A complete answer lists every line of the entries below where the string "request" appears.
-- -- --
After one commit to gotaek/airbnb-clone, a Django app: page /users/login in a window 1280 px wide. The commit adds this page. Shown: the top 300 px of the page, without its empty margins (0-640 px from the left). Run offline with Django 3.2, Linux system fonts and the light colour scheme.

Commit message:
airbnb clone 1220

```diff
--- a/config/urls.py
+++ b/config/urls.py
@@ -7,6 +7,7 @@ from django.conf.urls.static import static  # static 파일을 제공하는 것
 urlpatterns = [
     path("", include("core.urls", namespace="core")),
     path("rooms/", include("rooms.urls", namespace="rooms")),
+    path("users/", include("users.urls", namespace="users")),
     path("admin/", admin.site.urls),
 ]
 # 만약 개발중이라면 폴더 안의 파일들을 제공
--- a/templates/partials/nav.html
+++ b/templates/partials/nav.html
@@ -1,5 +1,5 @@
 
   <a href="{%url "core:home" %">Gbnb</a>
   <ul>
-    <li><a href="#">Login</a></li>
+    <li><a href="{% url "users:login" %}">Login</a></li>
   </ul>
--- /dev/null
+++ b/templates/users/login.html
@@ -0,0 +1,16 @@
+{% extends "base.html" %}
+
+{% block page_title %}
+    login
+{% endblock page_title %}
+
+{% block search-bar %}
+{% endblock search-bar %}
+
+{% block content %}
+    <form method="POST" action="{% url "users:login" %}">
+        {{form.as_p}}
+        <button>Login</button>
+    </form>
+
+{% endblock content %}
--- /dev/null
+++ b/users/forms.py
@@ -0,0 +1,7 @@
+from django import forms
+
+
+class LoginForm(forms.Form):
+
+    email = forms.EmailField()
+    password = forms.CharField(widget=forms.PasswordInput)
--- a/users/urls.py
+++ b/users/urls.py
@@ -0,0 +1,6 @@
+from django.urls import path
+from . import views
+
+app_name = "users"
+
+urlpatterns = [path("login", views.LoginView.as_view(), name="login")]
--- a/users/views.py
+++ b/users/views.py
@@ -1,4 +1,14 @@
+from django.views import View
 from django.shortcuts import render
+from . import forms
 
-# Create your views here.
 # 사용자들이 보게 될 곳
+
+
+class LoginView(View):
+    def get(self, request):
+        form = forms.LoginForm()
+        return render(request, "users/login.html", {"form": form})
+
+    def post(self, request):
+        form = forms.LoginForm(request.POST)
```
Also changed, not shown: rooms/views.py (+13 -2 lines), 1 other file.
-- -- --
◆ **The completed task**
+    def get(self, request):
+        return render(request, "users/login.html", {"form": form})
+    def post(self, request):
+        form = forms.LoginForm(request.POST)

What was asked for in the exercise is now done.